Work task: Wherever the word "Rose" appears in a line of the data, that line should be copied.

BEGIN

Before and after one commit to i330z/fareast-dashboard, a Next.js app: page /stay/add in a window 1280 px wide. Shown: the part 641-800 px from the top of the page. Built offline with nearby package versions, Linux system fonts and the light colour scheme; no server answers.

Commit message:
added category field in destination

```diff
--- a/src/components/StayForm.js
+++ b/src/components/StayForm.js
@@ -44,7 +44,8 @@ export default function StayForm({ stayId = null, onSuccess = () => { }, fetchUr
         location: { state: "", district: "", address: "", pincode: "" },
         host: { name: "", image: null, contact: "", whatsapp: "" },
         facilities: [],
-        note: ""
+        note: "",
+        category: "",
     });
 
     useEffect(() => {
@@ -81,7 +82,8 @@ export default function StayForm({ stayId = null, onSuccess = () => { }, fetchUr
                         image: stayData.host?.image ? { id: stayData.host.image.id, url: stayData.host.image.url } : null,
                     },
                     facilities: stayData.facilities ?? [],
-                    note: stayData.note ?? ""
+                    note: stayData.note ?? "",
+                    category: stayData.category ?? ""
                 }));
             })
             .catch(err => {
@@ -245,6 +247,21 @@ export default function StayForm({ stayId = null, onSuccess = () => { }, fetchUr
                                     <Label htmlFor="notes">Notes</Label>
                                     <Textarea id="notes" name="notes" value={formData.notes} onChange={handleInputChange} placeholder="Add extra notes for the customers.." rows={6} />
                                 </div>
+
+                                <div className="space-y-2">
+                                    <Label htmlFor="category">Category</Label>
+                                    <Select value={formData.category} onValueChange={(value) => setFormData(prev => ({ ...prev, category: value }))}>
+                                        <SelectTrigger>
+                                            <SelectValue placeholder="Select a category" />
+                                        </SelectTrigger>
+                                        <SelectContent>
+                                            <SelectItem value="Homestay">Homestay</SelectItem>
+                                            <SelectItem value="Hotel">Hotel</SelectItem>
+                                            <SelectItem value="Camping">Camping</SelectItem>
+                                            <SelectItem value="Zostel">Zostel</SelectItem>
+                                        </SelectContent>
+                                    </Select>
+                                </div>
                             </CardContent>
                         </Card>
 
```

END
BEGIN

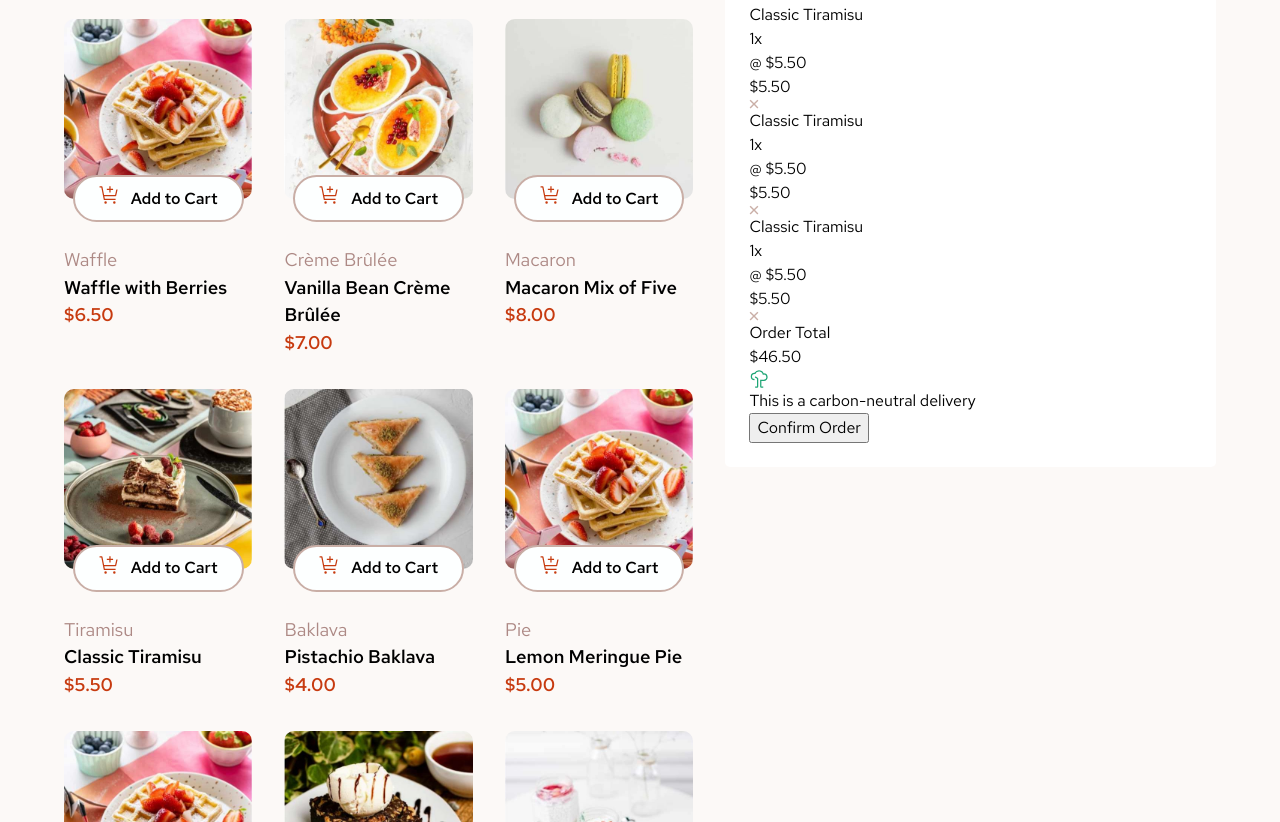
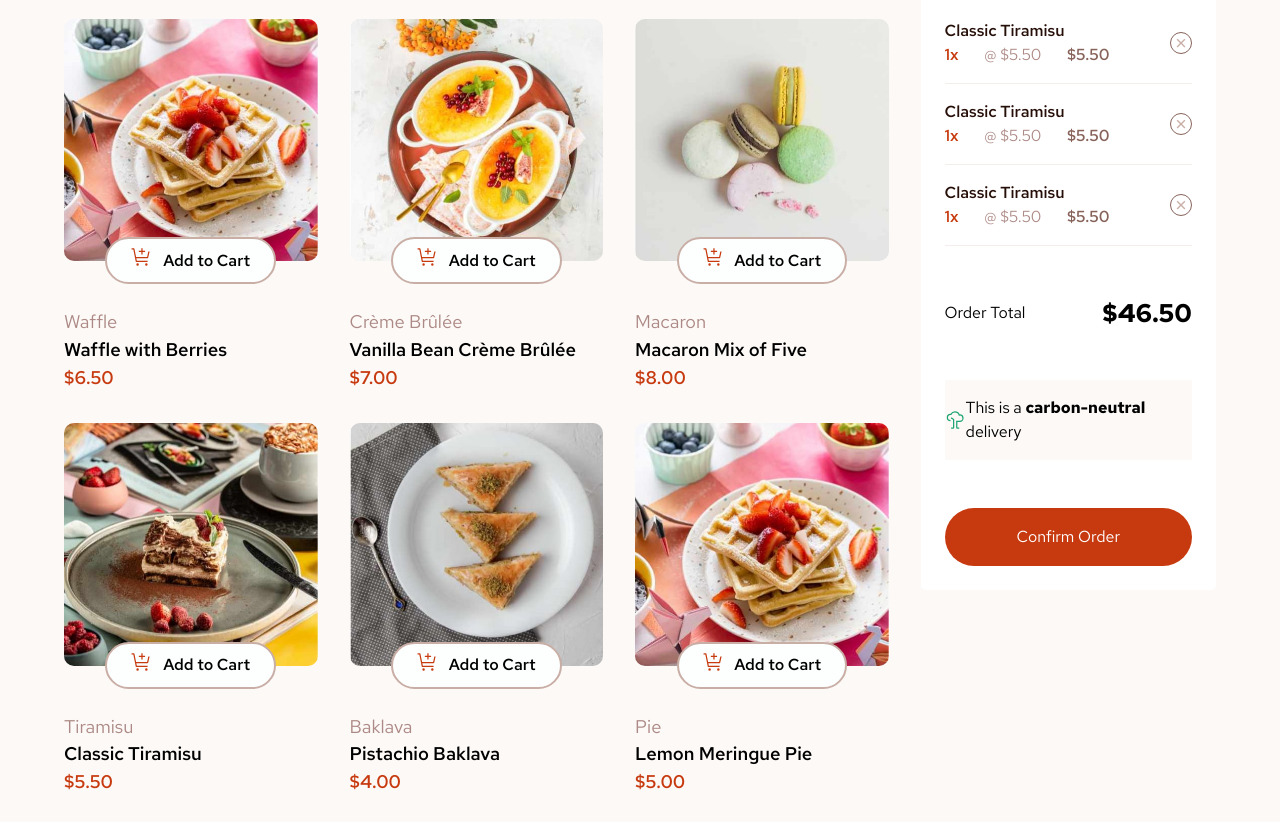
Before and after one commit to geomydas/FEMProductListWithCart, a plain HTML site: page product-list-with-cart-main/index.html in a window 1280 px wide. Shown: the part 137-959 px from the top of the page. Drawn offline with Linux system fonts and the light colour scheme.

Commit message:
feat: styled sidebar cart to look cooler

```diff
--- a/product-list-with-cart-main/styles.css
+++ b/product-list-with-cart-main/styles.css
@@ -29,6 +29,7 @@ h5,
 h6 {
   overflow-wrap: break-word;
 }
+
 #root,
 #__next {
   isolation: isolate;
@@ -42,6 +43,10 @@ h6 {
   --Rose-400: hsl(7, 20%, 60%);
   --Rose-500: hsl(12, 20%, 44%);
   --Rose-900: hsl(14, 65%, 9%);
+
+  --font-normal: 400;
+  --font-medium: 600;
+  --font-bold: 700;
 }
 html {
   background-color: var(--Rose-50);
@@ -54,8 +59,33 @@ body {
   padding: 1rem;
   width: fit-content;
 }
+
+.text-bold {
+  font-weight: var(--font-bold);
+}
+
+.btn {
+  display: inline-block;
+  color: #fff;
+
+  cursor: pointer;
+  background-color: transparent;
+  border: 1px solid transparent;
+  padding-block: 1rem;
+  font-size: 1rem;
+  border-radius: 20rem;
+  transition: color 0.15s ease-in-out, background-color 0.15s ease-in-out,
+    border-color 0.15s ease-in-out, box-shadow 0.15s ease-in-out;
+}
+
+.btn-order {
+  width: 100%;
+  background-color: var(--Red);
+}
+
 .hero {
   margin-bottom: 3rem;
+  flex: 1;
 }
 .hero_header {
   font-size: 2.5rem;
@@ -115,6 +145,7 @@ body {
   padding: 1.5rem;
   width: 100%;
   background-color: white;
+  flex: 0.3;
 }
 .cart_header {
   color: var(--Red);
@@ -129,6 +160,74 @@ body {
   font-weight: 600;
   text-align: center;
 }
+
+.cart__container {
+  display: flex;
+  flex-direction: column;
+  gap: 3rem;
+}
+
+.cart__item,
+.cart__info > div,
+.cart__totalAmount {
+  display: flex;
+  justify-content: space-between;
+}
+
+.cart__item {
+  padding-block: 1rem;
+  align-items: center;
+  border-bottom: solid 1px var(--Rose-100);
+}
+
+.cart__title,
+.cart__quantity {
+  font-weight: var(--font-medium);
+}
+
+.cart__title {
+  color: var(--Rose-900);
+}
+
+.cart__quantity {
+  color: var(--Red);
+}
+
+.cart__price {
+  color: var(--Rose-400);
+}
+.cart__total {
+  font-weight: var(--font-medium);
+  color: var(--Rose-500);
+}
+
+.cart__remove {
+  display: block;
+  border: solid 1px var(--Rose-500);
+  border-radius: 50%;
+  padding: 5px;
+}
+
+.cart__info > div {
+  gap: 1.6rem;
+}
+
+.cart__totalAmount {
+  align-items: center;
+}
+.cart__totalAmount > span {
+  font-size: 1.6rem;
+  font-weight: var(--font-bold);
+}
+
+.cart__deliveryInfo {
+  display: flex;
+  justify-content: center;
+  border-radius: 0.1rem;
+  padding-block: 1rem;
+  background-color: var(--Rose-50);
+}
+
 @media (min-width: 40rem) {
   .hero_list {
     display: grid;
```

END

Expected answer:
   --Rose-400: hsl(7, 20%, 60%);
   --Rose-500: hsl(12, 20%, 44%);
   --Rose-900: hsl(14, 65%, 9%);
   background-color: var(--Rose-50);
+  border-bottom: solid 1px var(--Rose-100);
+  color: var(--Rose-900);
+  color: var(--Rose-400);
+  color: var(--Rose-500);
+  border: solid 1px var(--Rose-500);
+  background-color: var(--Rose-50);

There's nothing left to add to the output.